**Instructions for the task:**
Where a line below holds the string "HeroSection", count it; then give the total without any other words.

**Dataset records:**
##############################
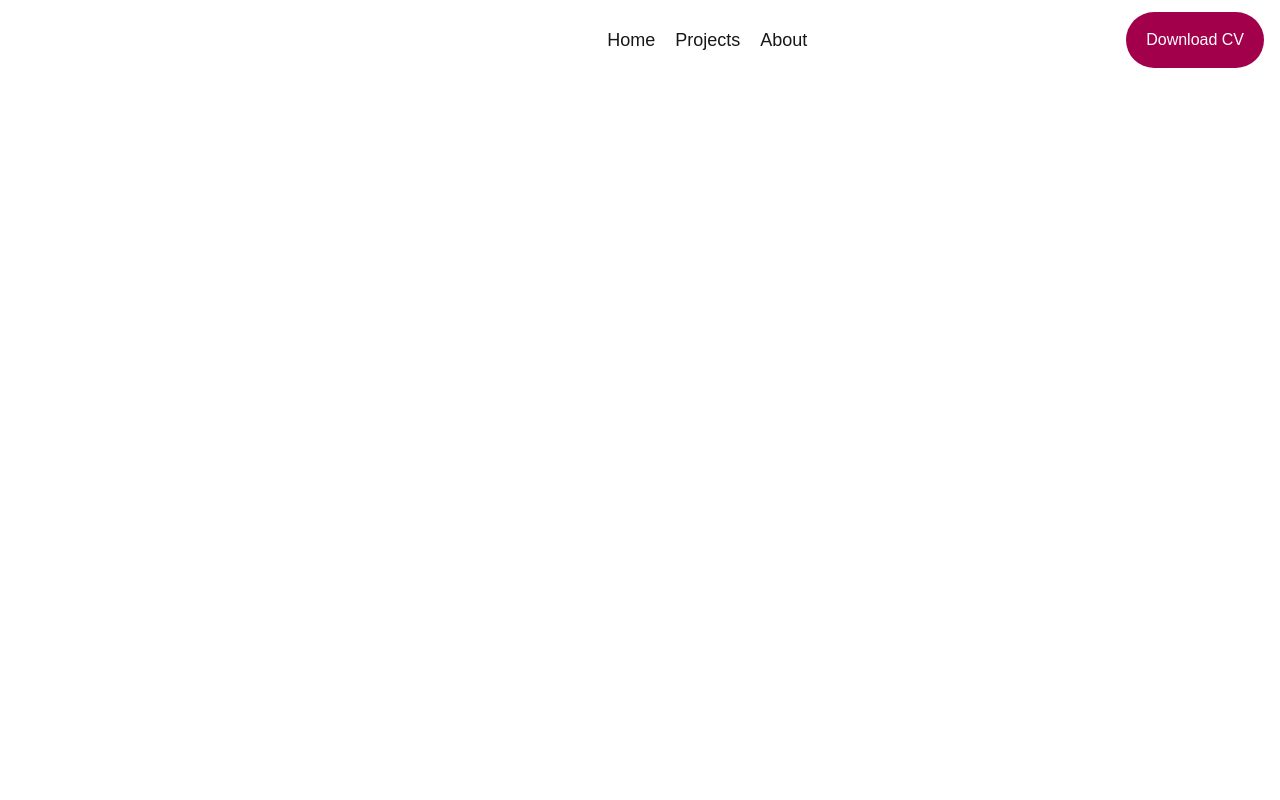
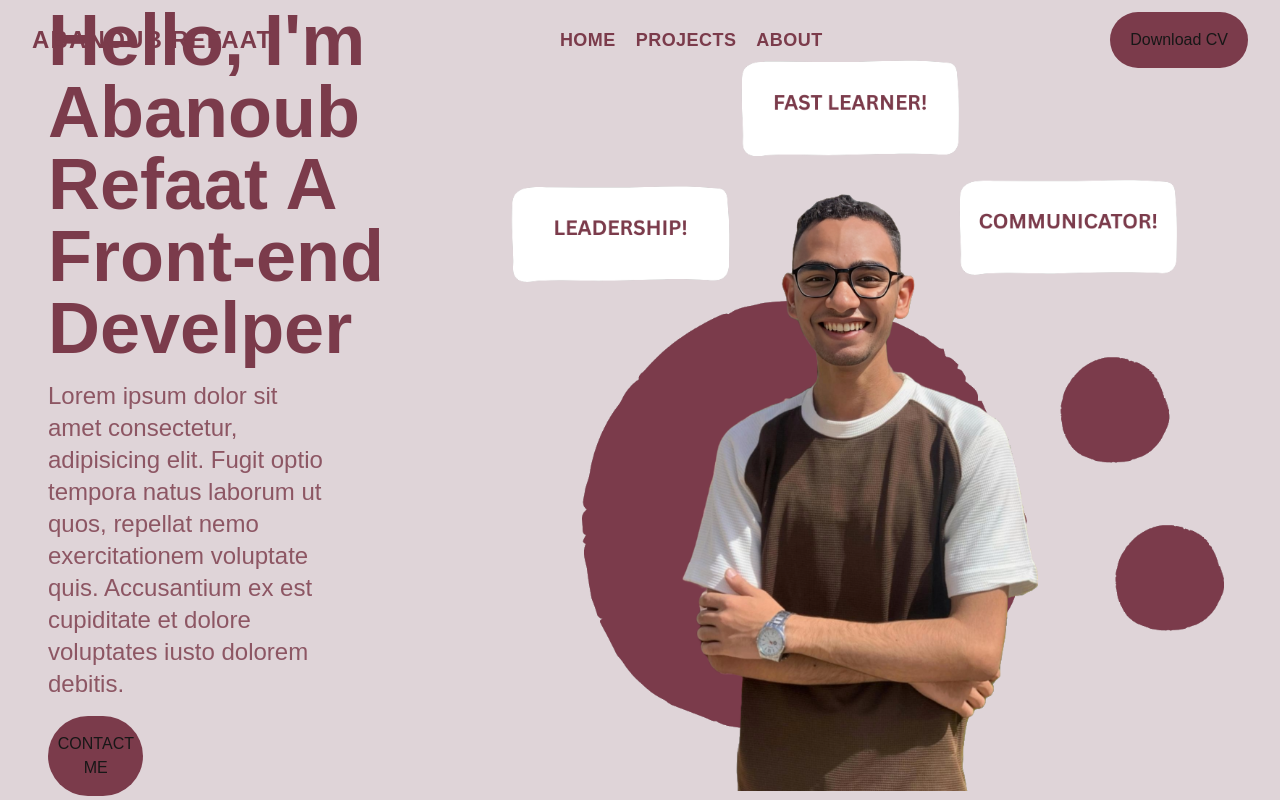
Before and after one commit to abanoub-refaat/portfolio, a Next.js app: page / in a window 1280 px wide. Built offline with nearby package versions, Linux system fonts and the light colour scheme.

Commit message:
feat: add HeroSection component and update layout with new styles; modify Navbar for improved scroll behavior and update dependencies

```diff
--- a/app/layout.tsx
+++ b/app/layout.tsx
@@ -14,7 +14,7 @@ export default function RootLayout({
 }>) {
   return (
     <html lang="en">
-      <body className="px-4">{children}</body>
+      <body>{children}</body>
     </html>
   );
 }
--- a/app/page.tsx
+++ b/app/page.tsx
@@ -1,9 +1,11 @@
 import Navbar from "@/components/Navbar";
+import HeroSection from "@/components/HeroSection";
 
 export default function Home() {
   return (
     <>
       <Navbar />
+      <HeroSection />
     </>
   );
 }
--- /dev/null
+++ b/components/HeroSection.tsx
@@ -0,0 +1,30 @@
+/* eslint-disable @next/next/no-img-element */
+import React from "react";
+import ButtonSolidLight from "@/components/UI/ButtonSolidLight";
+
+const HeroSection = () => {
+  return (
+    <section className="flex px-8 items-center bg-[#DFD4D8] gap-5 h-screen">
+      <div className="hero-text flex flex-col gap-4 px-4 w-[46%]">
+        <h1 className="font-extrabold text-7xl w-[95%] text-[#7B3B4b]">
+          Hello, I&apos;m Abanoub Refaat A Front-end Develper
+        </h1>
+        <p className="w-[75%] text-2xl text-[#7b3b4bd3]">
+          Lorem ipsum dolor sit amet consectetur, adipisicing elit. Fugit optio
+          tempora natus laborum ut quos, repellat nemo exercitationem voluptate
+          quis. Accusantium ex est cupiditate et dolore voluptates iusto dolorem
+          debitis.
+        </p>
+        <ButtonSolidLight title="Contact Me" styles="w-1/4 uppercase" />
+      </div>
+      <div className="hero-img">
+        <img
+          src="images/hero-section-img-skills.png"
+          alt="Abanoub Refaat image"
+        />
+      </div>
+    </section>
+  );
+};
+
+export default HeroSection;
--- a/components/Navbar.tsx
+++ b/components/Navbar.tsx
@@ -9,7 +9,7 @@ import ButtonSolidLight from "@/components/UI/ButtonSolidLight";
 const Navbar = () => {
   const [background, setBackground] = useState(false);
   useEffect(() => {
-    if (window && window.scrollY > 80) {
+    if (window && window.scrollY > 200) {
       setBackground(true);
     } else {
       setBackground(false);
@@ -29,29 +29,42 @@ const Navbar = () => {
   return (
     <nav
       className={` fixed w-full flex justify-between items-center px-8 py-3 ${
-        background ? "bg-pink-700" : "bg-transparent"
+        background ? "bg-[#7B3B4b]" : "bg-transparent"
       }`}
     >
       <div className="name-section">
         <Link href="/">
-          <p className="uppercase font-bold tracking-wider text-2xl text-white">
+          <p
+            className={`uppercase font-bold tracking-wider text-2xl ${
+              background ? "text-[#DFD4D8]" : "text-[#7B3B4b]"
+            }`}
+          >
             Abanoub Refaat
           </p>
         </Link>
       </div>
-      <div className="links flex gap-5 text-lg">
-        <Link href="/" className="hover:text-pink-800">
+      <div
+        className={`links flex gap-5 text-lg font-bold tracking-wide uppercase ${
+          background ? "text-[#DFD4D8]" : "text-[#7B3B4b]"
+        } `}
+      >
+        <Link href="/" className="hover:text-[#7b3b4bd3]">
           Home
         </Link>
-        <Link href="/Projects" className="hover:text-pink-800">
+        <Link href="/Projects" className="hover:text-[#7b3b4bd3]">
           Projects
         </Link>
-        <Link href="/About" className="hover:text-pink-800">
+        <Link href="/About" className="hover:text-[#7b3b4bd3]">
           About
         </Link>
       </div>
       <div className="action-section flex gap-3">
-        <ButtonSolidLight title="Download CV" />
+        <ButtonSolidLight
+          title="Download CV"
+          styles={`${
+            background ? "bg-[#DFD4D8] text-[#7B3B4b] hover:bg-[#c4babe]" : ""
+          }`}
+        />
       </div>
     </nav>
   );
--- a/components/UI/ButtonSolidLight.tsx
+++ b/components/UI/ButtonSolidLight.tsx
@@ -11,7 +11,7 @@ interface Props {
 const ButtonSolidLight = ({ ...props }: Props) => {
   return (
     <button
-      className={`flex ${props.styles} justify-center items-center py-4 px-5 rounded-full text-white bg-pink-800 cursor-pointer hover:bg-pink-900 hover:text-gray-100`}
+      className={`flex ${props.styles} justify-center items-center py-4 px-5 rounded-full  bg-[#7B3B4b] cursor-pointer hover:bg-[#7b3b4bd3] hover:text-gray-100`}
       onClick={props.onClick}
       onBlur={props.onBlur}
       onFocus={props.onFocus}
```
Also changed, not shown: package.json (+8 -6 lines), public/images/hero-section-img-skills.png (added), 1 other file (tests, documents, lock files or other folders).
##############################
**Finished exercise:**
6